Federal Education Funding Proposals
By J.D. LaRock
August 4, 2003
With the August Congressional recess looming, federal lawmakers appear far from coming to agreement on key pieces of education legislation, including the FY 2004 Labor, Health and Human Services, and Education appropriations bill. While Republican members of Congress contend their proposals are sufficient to implement important laws like the No Child Left Behind Act, some Democrats and education groups believe the funding levels are too spare.
On July 10, the full House of Representatives approved H.R. 2660, its version of the appropriations bill, by a vote of 215 to 208. It provides for a $3.3 billion program-level increase over the FY 2003 Labor-HHS-Education bill an increase of about 2 percent.
In the Senate, action on S. 1356, the corresponding version of the education appropriations bill, has been slow. On June 26, the Senate Appropriations Committee approved that bill, but it does not appear that the full Senate will take up the measure until September. In its current form, the Senate bill provides less funding than the House bill, including for programs that support special education students, early-grade reading, anti-drug and school safety initiatives, teacher training, and smaller learning communities.
Among the highlights in the House education spending bill:
- Overall funding for the Department of Education is increased by $2.3 billion.

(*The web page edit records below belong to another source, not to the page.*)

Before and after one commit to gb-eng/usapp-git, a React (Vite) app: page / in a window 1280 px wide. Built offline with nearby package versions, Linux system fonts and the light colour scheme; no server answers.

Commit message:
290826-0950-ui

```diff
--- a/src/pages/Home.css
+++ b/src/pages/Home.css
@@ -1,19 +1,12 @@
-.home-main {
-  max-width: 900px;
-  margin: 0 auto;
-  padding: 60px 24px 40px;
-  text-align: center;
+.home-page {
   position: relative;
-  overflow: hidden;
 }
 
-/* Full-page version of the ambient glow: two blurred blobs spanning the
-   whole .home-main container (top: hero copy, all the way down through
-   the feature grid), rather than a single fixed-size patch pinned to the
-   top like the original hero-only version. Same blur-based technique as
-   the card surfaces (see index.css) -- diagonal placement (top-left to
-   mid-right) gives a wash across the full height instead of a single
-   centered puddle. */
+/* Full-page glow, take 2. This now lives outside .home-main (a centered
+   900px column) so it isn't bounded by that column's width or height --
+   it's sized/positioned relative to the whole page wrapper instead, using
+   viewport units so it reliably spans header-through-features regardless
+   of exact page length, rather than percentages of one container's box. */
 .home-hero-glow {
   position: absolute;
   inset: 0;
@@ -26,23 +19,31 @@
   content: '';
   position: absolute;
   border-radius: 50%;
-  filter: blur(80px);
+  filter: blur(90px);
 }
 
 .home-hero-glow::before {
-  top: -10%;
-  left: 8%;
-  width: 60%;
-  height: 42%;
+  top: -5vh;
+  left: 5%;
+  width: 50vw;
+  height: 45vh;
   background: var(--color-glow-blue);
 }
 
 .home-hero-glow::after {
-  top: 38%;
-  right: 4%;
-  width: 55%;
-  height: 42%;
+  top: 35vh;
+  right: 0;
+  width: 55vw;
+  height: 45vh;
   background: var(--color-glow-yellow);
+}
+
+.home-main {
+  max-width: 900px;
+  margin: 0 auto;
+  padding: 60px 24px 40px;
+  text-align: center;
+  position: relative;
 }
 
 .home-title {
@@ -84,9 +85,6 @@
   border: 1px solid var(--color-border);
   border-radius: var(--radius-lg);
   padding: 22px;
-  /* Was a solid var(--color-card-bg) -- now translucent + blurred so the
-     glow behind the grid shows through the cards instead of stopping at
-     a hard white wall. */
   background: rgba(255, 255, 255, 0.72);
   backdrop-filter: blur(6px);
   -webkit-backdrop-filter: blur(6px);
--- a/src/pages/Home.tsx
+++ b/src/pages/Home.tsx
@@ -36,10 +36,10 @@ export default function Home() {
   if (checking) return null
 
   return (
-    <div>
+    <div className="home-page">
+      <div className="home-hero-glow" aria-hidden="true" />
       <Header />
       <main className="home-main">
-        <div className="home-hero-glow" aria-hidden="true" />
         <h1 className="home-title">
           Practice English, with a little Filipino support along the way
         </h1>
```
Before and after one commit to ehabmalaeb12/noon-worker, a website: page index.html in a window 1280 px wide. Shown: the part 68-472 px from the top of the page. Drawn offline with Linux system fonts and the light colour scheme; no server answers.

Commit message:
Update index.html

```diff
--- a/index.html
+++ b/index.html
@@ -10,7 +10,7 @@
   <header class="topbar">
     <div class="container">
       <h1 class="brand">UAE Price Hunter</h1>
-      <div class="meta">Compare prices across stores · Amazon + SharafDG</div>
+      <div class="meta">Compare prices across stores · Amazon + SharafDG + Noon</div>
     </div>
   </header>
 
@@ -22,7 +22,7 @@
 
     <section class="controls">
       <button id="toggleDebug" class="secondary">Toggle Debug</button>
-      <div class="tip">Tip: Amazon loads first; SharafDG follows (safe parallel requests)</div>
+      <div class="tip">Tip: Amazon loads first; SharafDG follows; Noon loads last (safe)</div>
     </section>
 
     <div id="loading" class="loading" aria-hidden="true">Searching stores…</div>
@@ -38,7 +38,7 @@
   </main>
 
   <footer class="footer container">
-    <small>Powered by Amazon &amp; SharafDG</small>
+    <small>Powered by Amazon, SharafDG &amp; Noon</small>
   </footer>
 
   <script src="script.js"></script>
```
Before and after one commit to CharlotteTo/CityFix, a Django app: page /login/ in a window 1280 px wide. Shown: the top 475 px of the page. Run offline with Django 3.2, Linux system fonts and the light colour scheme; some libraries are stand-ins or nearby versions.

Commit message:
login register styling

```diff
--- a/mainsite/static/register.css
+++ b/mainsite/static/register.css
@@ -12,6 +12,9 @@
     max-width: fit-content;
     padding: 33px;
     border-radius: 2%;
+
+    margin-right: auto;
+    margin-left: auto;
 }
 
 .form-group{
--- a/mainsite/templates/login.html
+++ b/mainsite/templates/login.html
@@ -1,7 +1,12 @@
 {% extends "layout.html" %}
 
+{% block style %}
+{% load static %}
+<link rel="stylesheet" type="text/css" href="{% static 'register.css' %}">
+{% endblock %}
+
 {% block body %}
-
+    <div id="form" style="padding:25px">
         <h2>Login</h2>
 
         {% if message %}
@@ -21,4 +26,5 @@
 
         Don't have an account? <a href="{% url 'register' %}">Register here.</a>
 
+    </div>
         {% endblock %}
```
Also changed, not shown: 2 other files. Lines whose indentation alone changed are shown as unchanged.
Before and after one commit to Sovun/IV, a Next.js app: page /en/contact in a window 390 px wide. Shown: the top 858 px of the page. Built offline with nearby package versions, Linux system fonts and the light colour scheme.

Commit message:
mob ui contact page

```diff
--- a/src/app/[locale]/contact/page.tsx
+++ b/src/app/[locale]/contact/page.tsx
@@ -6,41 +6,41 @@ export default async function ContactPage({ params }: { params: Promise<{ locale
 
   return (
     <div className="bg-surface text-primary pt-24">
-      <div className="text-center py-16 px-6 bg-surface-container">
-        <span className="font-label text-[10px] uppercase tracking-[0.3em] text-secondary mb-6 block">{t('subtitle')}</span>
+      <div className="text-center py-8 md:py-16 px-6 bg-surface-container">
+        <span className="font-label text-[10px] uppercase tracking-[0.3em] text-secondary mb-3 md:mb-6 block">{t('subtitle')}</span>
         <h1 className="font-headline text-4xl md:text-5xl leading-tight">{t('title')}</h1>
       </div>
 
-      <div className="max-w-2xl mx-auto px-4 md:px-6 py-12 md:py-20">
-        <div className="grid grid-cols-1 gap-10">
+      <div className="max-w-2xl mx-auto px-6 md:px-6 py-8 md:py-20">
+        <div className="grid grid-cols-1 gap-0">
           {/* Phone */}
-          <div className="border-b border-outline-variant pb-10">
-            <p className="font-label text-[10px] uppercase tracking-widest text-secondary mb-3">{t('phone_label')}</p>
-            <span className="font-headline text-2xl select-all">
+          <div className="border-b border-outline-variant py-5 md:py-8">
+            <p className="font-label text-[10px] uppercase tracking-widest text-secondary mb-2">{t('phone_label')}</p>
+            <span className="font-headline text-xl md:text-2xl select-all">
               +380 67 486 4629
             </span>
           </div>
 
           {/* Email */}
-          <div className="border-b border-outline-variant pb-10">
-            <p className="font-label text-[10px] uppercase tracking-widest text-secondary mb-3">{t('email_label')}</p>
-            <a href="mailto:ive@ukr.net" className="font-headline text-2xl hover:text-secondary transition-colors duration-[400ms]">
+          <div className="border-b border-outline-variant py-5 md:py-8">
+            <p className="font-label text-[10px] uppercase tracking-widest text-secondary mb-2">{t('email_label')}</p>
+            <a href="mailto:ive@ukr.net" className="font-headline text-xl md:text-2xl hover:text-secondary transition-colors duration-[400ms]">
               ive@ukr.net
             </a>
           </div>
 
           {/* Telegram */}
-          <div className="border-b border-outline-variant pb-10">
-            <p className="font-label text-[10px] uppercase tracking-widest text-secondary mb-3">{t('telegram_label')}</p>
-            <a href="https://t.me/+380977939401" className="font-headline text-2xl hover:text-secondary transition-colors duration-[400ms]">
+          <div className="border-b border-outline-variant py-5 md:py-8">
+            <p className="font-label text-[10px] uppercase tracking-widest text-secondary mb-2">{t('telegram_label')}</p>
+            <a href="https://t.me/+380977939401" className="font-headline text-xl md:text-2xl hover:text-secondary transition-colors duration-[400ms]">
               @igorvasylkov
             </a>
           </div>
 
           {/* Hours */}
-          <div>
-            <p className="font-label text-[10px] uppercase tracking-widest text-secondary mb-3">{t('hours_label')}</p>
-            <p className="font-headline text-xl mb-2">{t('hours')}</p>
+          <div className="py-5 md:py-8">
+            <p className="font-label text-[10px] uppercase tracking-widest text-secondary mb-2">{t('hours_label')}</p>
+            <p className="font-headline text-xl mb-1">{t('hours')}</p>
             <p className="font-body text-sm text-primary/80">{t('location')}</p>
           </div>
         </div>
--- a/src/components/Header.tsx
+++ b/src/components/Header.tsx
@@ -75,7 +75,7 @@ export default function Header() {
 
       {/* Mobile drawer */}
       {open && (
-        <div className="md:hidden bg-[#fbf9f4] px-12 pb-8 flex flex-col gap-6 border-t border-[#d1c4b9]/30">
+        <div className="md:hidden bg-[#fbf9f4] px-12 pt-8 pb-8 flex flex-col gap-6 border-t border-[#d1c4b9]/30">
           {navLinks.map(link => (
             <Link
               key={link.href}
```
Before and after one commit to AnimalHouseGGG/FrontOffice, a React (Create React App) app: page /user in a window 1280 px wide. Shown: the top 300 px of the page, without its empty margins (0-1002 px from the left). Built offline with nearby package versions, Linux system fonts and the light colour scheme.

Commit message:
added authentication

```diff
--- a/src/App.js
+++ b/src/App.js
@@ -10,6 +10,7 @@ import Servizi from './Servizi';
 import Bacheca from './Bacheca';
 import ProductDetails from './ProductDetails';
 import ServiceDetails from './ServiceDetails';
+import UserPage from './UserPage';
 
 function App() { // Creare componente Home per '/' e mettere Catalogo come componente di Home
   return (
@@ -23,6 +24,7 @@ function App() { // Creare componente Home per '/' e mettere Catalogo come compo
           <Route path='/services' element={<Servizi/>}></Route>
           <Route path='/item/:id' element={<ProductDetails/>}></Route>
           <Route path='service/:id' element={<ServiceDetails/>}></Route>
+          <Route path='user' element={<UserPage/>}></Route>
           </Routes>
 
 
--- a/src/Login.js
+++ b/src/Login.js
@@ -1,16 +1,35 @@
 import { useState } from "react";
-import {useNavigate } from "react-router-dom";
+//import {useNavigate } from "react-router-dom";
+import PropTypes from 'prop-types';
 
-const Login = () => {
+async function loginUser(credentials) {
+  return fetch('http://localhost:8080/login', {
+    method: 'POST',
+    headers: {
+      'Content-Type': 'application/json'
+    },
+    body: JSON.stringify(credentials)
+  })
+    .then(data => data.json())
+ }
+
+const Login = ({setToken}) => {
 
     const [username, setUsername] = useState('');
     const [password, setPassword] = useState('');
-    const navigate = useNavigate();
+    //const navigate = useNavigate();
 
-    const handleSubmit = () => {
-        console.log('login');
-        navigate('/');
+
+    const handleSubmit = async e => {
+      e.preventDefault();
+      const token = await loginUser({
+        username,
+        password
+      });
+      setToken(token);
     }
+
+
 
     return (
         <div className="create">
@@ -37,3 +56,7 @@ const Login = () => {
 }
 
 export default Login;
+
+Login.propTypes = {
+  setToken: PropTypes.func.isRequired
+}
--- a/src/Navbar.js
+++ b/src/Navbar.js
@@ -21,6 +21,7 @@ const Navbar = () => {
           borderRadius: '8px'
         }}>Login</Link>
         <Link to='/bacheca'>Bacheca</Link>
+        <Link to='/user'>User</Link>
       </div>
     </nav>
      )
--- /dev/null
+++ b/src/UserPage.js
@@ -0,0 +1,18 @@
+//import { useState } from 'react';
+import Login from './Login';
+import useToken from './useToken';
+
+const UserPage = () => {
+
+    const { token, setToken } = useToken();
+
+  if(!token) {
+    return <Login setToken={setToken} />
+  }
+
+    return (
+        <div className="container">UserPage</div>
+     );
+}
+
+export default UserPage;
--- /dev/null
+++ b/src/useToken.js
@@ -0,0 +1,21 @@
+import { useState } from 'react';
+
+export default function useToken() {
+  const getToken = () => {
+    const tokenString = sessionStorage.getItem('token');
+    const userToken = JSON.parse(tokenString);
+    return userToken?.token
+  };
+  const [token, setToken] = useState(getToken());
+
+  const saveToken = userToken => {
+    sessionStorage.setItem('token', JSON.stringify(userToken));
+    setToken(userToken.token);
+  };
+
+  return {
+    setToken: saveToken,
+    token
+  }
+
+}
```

- Title I of the No Child Left Behind Act, which provides funds to schools that serve needy and disadvantaged students, is increased to $12.35 billion overall. This amount is $666 million more than the FY 2003 level, but it falls far short of the $18.5 billion Congress authorized for the program.
- Special education grants under the Individuals with Disabilities Education Act (IDEA) are increased by $1 billion for FY 2004, as called for in President Bush's budget request. According to House leaders, this level of funding for IDEA is three times higher than in 1995. Again, however, the amount falls drastically short of the funds Congress has authorized for special education in the past.
- Reading First and Early Reading First, two grant programs under the No Child Left Behind Act, are increased by $1.15 billion. These programs provide funding for reading programs rooted in "scientifically-based research," and are aimed at helping children read by the time they reach the third grade.
- The Pell Grant program, which gives college students tuition support, is funded at $12.25 billion. This amount is significantly less than the amount requested in the President's budget proposal, which called for $12.7 billion in funding. The Higher Education Act, which authorizes the Pell Grants, is up for renewal this year, further complicating the outlook for this program. According to Congressional sources, one proposal currently under consideration would limit the awarding of Pell Grants only to students in their freshman and sophomore years in college.
- Funding for 21st Century Community Learning Centers program, the main federal program supporting after-school programs, is maintained at $1 billion. Earlier this year, after-school program supporters unleashed a firestorm of criticism against the Bush administration, which had proposed slashing the popular program's funding by 40 percent.
In June 2003, the U.S. Conference of Mayors- Education Standing Committee approved two resolutions concerning education funding: one calling for the No Child Left Behind Act to be fully funded at the levels authorized by Congress; and another supporting $1 billion in funding this year for the 21st Century Community Learning Centers program. In the past, USCM has also adopted resolutions calling on the federal government to cover up to 40 percent of cost of special education programs under IDEA.